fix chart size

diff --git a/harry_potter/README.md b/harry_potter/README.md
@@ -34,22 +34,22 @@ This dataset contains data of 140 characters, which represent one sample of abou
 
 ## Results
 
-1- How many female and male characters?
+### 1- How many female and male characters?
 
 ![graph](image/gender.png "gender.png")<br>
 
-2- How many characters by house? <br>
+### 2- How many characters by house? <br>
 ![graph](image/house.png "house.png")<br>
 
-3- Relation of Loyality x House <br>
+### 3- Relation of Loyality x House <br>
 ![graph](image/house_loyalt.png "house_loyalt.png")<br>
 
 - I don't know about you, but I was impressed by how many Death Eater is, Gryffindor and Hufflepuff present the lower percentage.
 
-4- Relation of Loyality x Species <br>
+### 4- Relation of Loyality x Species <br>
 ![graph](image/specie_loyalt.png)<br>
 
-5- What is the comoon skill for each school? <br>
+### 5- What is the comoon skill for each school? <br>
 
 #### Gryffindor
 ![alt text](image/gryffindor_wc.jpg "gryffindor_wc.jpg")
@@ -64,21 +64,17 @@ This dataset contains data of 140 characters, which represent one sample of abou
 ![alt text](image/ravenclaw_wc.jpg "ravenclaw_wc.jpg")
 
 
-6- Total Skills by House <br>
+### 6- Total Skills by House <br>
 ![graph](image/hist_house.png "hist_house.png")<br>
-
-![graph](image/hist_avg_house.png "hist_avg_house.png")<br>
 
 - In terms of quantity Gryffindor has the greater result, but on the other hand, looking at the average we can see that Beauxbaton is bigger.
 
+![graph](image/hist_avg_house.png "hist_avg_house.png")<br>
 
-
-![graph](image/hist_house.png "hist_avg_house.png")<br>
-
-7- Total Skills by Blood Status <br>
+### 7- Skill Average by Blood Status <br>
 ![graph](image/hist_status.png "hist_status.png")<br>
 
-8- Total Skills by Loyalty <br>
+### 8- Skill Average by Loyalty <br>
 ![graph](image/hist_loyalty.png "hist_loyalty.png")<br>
◇ ◇ ◇
WORK INSTRUCTIONS - Reproduce the records above in full and with exact wording.

ANSWER SPACE -
fix chart size

diff --git a/harry_potter/README.md b/harry_potter/README.md
@@ -34,22 +34,22 @@ This dataset contains data of 140 characters, which represent one sample of abou
 
 ## Results
 
-1- How many female and male characters?
+### 1- How many female and male characters?
 
 ![graph](image/gender.png "gender.png")<br>
 
-2- How many characters by house? <br>
+### 2- How many characters by house? <br>
 ![graph](image/house.png "house.png")<br>
 
-3- Relation of Loyality x House <br>
+### 3- Relation of Loyality x House <br>
 ![graph](image/house_loyalt.png "house_loyalt.png")<br>
 
 - I don't know about you, but I was impressed by how many Death Eater is, Gryffindor and Hufflepuff present the lower percentage.
 
-4- Relation of Loyality x Species <br>
+### 4- Relation of Loyality x Species <br>
 ![graph](image/specie_loyalt.png)<br>
 
-5- What is the comoon skill for each school? <br>
+### 5- What is the comoon skill for each school? <br>
 
 #### Gryffindor
 ![alt text](image/gryffindor_wc.jpg "gryffindor_wc.jpg")
@@ -64,21 +64,17 @@ This dataset contains data of 140 characters, which represent one sample of abou
 ![alt text](image/ravenclaw_wc.jpg "ravenclaw_wc.jpg")
 
 
-6- Total Skills by House <br>
+### 6- Total Skills by House <br>
 ![graph](image/hist_house.png "hist_house.png")<br>
-
-![graph](image/hist_avg_house.png "hist_avg_house.png")<br>
 
 - In terms of quantity Gryffindor has the greater result, but on the other hand, looking at the average we can see that Beauxbaton is bigger.
 
+![graph](image/hist_avg_house.png "hist_avg_house.png")<br>
 
-
-![graph](image/hist_house.png "hist_avg_house.png")<br>
-
-7- Total Skills by Blood Status <br>
+### 7- Skill Average by Blood Status <br>
 ![graph](image/hist_status.png "hist_status.png")<br>
 
-8- Total Skills by Loyalty <br>
+### 8- Skill Average by Loyalty <br>
 ![graph](image/hist_loyalty.png "hist_loyalty.png")<br>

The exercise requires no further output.